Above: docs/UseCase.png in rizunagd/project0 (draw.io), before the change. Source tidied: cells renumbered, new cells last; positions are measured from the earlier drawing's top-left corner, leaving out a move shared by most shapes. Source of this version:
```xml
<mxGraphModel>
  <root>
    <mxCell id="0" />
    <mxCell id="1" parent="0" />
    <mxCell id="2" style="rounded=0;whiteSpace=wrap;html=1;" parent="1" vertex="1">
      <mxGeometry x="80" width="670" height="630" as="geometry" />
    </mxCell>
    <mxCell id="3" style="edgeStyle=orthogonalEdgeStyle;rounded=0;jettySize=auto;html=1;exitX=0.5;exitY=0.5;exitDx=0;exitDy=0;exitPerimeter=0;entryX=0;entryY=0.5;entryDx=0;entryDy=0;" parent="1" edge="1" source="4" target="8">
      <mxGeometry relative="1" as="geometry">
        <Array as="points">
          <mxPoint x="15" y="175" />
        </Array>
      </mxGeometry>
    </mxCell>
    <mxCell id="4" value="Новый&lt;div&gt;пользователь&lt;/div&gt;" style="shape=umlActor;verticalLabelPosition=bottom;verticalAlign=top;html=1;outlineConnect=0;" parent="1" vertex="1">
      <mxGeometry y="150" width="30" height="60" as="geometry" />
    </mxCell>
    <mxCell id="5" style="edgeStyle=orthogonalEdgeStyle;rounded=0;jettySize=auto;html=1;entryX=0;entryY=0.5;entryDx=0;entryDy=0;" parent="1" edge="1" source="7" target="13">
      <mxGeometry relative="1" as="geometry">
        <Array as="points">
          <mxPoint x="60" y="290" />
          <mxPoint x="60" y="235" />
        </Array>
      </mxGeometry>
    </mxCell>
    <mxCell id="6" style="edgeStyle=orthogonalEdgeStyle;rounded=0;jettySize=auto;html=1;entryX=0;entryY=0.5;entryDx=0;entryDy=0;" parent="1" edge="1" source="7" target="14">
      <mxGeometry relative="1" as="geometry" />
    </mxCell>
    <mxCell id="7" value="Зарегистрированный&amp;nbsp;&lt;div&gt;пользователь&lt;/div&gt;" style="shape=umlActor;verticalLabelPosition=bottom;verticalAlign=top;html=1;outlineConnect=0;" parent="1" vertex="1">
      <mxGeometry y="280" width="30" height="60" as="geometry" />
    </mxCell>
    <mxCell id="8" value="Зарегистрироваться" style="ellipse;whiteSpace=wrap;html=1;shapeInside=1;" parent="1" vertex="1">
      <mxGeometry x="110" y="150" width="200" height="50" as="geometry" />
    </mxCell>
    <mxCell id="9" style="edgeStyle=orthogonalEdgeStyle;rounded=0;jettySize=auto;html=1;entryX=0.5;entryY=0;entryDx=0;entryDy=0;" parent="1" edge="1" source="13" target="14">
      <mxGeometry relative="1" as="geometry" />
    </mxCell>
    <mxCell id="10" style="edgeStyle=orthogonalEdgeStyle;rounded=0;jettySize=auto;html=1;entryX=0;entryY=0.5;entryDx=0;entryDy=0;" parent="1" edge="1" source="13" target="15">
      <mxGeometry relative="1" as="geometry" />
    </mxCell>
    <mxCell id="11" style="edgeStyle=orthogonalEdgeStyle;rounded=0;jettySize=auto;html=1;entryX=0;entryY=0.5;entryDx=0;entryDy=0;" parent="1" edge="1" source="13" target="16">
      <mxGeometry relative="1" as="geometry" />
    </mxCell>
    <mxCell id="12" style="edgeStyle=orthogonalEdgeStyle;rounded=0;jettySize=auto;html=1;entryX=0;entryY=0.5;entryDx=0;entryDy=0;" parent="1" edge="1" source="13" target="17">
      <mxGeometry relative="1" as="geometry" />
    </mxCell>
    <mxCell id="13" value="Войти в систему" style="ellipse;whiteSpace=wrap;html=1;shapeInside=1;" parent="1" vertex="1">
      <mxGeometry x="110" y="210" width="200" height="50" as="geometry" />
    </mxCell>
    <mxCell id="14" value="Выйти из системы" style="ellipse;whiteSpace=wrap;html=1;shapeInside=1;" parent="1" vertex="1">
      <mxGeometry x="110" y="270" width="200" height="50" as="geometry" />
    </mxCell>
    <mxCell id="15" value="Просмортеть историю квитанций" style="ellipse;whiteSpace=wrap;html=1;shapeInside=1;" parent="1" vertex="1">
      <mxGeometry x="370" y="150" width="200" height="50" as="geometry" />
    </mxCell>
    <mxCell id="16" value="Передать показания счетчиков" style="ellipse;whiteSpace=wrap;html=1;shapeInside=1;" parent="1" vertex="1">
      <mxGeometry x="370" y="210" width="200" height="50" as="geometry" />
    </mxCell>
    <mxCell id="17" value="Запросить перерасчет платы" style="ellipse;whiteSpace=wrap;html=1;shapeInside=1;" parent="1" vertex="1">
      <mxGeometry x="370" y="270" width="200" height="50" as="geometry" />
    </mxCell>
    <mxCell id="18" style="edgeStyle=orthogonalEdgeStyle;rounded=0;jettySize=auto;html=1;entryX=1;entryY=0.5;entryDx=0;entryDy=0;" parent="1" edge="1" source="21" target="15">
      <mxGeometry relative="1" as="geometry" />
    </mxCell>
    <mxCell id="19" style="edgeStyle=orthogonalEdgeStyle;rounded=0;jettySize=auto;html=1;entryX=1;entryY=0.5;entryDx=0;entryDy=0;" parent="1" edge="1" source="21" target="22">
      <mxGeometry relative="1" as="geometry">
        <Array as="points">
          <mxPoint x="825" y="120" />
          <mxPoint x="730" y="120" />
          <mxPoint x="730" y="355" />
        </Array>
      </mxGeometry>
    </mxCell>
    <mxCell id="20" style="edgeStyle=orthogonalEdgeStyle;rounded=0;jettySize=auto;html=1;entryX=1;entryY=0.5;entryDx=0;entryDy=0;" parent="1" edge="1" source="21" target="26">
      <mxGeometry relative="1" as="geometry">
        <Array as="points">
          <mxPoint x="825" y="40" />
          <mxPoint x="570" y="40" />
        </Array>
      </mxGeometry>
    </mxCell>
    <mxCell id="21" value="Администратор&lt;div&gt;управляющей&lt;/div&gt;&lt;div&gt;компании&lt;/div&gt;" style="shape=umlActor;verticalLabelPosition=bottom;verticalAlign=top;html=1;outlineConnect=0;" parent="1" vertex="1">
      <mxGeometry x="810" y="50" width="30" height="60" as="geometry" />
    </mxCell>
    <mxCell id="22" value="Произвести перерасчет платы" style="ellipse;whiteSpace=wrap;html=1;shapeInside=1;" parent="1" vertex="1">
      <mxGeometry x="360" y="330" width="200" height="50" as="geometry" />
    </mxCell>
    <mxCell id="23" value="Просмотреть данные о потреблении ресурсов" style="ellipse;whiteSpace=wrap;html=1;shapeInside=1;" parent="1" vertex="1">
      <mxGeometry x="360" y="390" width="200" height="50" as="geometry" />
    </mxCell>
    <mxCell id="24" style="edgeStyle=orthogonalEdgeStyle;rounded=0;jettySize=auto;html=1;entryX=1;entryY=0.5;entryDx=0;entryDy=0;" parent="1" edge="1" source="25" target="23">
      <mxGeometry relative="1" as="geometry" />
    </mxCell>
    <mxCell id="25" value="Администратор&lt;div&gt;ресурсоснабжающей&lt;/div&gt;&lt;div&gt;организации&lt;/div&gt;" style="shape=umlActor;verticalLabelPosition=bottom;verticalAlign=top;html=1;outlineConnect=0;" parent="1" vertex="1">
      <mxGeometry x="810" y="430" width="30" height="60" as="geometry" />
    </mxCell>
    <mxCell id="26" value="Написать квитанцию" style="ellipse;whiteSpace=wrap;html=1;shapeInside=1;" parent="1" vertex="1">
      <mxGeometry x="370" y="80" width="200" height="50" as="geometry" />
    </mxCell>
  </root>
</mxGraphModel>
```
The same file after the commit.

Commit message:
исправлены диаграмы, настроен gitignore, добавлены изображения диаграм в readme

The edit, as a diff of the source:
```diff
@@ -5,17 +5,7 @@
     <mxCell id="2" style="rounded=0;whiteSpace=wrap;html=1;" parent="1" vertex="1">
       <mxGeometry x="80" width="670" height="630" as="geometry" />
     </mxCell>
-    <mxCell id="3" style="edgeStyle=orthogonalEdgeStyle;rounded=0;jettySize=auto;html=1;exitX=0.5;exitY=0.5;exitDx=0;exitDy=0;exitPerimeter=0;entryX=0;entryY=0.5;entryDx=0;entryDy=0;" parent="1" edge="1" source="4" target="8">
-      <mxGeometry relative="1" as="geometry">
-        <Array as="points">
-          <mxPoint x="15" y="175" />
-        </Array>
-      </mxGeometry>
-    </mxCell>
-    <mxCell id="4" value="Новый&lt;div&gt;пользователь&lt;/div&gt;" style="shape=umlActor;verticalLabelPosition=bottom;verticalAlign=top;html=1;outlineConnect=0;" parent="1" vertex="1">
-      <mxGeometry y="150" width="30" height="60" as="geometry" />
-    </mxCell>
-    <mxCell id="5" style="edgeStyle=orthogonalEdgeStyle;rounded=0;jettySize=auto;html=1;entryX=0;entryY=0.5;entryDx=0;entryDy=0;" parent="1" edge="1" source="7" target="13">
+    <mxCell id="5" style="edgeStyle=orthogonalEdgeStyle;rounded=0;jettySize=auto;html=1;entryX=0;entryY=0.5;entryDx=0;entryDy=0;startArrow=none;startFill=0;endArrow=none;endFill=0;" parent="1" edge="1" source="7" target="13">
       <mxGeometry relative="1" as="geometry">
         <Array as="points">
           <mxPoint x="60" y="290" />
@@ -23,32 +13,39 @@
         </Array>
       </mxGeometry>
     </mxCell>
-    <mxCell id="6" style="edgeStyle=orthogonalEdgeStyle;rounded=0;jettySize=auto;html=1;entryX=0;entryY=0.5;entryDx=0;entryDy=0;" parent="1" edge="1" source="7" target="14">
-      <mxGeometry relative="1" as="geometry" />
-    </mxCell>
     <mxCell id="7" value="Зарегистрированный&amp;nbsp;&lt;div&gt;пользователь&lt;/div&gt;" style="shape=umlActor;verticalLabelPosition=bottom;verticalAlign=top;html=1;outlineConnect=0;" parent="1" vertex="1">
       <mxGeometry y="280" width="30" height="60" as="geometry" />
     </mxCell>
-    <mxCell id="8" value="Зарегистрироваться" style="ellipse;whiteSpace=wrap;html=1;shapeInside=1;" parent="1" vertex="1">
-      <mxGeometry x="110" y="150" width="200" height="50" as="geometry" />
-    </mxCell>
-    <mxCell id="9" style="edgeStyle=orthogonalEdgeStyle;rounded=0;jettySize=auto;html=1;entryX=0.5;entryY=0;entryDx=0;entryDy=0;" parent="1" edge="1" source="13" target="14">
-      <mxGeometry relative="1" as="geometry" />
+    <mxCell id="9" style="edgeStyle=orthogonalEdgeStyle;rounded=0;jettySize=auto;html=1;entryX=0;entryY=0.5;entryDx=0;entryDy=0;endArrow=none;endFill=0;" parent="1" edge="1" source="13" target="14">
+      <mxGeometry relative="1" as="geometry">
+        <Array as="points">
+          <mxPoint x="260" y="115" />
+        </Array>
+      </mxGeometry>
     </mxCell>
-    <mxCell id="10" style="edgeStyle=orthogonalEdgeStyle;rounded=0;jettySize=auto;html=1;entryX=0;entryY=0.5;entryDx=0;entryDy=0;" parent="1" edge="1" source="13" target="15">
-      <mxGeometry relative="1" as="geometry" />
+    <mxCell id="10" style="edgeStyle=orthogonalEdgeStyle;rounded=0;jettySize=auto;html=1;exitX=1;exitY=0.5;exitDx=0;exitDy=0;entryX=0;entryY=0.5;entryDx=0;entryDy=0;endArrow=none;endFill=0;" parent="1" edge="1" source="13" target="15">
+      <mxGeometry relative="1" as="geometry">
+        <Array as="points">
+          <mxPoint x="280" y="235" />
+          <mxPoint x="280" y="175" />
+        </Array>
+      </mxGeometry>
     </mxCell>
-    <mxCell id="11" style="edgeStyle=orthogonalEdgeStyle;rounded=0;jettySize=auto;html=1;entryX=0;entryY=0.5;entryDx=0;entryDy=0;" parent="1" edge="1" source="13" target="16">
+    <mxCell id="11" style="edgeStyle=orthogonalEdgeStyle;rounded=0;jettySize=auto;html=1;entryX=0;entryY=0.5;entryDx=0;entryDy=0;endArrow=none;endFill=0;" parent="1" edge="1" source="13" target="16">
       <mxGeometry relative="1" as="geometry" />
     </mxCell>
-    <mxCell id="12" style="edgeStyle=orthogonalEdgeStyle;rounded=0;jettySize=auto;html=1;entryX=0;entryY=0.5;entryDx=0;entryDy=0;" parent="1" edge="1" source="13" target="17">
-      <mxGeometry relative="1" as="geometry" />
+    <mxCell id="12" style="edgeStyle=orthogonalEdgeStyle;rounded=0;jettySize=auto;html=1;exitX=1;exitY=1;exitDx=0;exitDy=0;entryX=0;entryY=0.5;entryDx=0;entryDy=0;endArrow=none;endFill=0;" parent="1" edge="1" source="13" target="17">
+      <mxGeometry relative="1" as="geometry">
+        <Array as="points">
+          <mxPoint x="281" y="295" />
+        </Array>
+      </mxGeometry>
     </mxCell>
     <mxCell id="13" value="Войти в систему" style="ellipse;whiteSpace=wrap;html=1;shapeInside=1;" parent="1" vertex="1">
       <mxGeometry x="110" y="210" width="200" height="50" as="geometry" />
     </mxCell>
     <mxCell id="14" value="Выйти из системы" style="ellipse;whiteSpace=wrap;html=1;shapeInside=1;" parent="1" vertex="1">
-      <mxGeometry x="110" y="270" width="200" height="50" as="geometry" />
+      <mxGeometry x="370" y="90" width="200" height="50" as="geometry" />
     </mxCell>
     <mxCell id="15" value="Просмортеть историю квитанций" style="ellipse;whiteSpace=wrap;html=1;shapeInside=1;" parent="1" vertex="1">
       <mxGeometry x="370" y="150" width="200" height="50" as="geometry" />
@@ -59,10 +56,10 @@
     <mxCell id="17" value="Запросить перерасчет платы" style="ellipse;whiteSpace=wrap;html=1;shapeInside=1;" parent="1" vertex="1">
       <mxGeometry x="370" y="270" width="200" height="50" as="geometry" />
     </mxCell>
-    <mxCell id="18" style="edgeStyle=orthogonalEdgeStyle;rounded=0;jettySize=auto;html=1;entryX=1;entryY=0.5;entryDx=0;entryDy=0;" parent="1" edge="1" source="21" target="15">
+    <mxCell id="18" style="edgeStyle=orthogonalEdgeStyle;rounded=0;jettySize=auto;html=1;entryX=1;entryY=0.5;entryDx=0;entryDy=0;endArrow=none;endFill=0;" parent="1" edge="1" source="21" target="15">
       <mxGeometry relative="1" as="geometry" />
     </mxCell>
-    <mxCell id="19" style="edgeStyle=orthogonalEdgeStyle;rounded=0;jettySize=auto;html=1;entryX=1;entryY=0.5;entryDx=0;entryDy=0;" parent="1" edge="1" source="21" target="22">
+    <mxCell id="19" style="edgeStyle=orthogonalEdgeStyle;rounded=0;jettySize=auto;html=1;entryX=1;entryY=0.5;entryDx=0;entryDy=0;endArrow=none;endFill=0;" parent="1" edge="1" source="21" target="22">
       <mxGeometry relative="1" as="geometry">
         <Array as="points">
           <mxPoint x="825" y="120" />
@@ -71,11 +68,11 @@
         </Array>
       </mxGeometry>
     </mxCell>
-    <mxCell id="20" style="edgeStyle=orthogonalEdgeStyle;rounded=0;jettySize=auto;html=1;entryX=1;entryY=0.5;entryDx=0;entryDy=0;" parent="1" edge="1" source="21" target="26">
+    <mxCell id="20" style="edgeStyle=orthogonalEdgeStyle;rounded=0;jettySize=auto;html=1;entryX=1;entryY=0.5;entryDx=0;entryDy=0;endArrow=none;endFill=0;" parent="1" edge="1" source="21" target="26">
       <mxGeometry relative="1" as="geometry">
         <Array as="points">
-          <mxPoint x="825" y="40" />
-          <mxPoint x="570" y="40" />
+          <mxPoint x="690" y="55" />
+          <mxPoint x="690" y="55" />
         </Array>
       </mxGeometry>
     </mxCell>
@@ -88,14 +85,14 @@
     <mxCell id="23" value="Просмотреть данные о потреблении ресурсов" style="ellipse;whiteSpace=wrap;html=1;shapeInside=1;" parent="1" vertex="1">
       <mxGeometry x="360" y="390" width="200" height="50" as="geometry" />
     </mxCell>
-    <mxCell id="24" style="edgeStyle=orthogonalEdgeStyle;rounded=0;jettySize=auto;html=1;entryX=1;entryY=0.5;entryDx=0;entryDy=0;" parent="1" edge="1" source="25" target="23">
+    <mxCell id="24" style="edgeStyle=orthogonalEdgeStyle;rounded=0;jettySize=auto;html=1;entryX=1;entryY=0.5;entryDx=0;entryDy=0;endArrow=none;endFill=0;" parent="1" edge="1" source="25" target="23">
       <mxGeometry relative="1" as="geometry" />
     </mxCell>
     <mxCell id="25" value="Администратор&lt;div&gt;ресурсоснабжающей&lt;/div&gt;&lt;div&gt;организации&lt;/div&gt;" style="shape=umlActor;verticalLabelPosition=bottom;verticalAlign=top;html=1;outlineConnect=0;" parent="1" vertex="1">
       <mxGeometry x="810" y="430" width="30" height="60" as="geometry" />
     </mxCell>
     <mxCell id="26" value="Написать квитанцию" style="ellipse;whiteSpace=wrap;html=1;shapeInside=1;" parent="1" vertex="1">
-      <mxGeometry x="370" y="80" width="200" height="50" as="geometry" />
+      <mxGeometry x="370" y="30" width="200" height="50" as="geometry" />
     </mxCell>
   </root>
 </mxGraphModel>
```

What is being asked
List every line above containing the word "организации".

Solution to this problem
    <mxCell id="25" value="Администратор&lt;div&gt;ресурсоснабжающей&lt;/div&gt;&lt;div&gt;организации&lt;/div&gt;" style="shape=umlActor;verticalLabelPosition=bottom;verticalAlign=top;html=1;outlineConnect=0;" parent="1" vertex="1">
     <mxCell id="25" value="Администратор&lt;div&gt;ресурсоснабжающей&lt;/div&gt;&lt;div&gt;организации&lt;/div&gt;" style="shape=umlActor;verticalLabelPosition=bottom;verticalAlign=top;html=1;outlineConnect=0;" parent="1" vertex="1">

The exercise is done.